comScore released its 2015 Mobile App Report Tuesday, taking stock of a phenomenon that now accounts for 54 percent of all U.S. digital media consumption time and three-fourths of its growth.
The study is based on comScore’s Media Metrix data, accumulated and custom-analyzed from digital audiences across desktop computers, tablets and smartphones, as well as survey results from 1,084 smartphone users.
All activity on smartphones and tablets – meaning both application and browser-based usage – now accounts for 62 percent of digital time spent. While desktop digital media usage is still rising, up 16 percent since 2013, time spent on mobile apps has grown 90 percent in the same period, and mobile browser use has grown 53 percent.
comScore found that across the 18-to-44 age bracket, smartphone use is nearly three times that of tablets. That ratio shrinks, however, the older the audience. While 18-to-24-year olds spend an average 90.6 monthly hours on a smartphone app and only 34.7 hours on a tablet app, the 55-64-year old spends 41 and 34 hours per month, respectively.
comScore measured mobile apps’ and desktop and mobile “Web properties” – i.e., browser-accessed sites – for their relative ability to build large audiences. So far, the mobile Web leads, followed by the desktop. This is because Web properties more easily direct new visitors through linking, while app operators must get users to go to the store icon and download. Once they do that, though, the relationship is much stickier; app audiences spend 18 times more time on apps than mobile Web visitors spend via browser.
Business Application Implications
Of importance to those developing apps for business, push notifications – a channel often used for customer interactions – are accepted as often as not, according to comScore.
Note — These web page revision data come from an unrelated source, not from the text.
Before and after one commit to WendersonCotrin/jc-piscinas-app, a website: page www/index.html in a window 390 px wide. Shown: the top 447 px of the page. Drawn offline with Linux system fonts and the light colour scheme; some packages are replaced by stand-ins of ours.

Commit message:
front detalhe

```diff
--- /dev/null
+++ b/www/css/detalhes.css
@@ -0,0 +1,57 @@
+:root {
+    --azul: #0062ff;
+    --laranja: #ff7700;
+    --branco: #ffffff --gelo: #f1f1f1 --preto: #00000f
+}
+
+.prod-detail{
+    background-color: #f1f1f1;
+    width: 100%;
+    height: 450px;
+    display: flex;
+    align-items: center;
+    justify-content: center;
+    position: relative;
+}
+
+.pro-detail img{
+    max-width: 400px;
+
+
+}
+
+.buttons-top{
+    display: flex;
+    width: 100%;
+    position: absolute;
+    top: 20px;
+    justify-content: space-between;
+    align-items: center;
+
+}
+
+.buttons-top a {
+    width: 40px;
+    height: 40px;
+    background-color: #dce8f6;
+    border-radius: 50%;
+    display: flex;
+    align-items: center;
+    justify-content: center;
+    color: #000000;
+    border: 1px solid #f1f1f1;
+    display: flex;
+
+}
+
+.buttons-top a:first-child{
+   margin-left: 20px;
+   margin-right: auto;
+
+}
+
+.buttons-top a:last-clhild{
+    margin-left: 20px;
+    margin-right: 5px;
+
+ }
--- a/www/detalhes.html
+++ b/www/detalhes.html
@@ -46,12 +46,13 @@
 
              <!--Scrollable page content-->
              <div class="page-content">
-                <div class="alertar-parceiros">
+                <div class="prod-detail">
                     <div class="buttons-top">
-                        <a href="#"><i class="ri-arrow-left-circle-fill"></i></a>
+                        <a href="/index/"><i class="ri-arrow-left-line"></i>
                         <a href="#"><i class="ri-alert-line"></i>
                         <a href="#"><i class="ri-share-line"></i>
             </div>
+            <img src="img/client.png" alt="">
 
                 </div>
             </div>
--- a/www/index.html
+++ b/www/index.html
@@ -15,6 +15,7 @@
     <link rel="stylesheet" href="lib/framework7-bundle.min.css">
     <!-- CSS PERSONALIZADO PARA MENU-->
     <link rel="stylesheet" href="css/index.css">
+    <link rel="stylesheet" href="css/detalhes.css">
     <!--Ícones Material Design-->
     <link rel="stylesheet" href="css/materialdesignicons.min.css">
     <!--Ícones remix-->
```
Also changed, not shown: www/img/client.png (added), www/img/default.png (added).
Only 9 percent never accept them, and 11 percent say they always do. And there’s good news for those planning to build geo-sensing into their apps, since 41 percent say they’re comfortable letting their app know where they are. Twenty-eight percent are neutral on the issue, leaving only 31 percent uncomfortable.
Of the top 25 mobile apps, Facebook tops the list in users and time spent. Three are in retail: Walmart, eBay and Amazon. Further down in rankings but still with an impressive 6 million unique visitors is Dunkin Donuts’ app, which grew 456 percent over two years. And Starbucks, whose app gained notice for being early to the mobile payment game, has 15 million unique visitors and grew 100 percent in that same time period.
Then there’s the omnichannel play: Retailers Walmart, Cartwheel and Kohl’s all have raised their app usage through in-store incentives like coupons.
Retail claims only 3 percent of mobile-app time spent, but considering an average monthly usage per app of 73 to 90.6 hours for U.S. residents 18-44, that’s still a lot of influence over people who may be out and about and ready to spend. For proof, consider that while retail is a small slice of mobile digital consumption as a whole, mobile apps account for 44 percent of all digital interaction in the retail category. And mobile ads work measurably better than desktop ads, comScore finds, lifting brand metrics such as intent to buy and likelihood to recommend.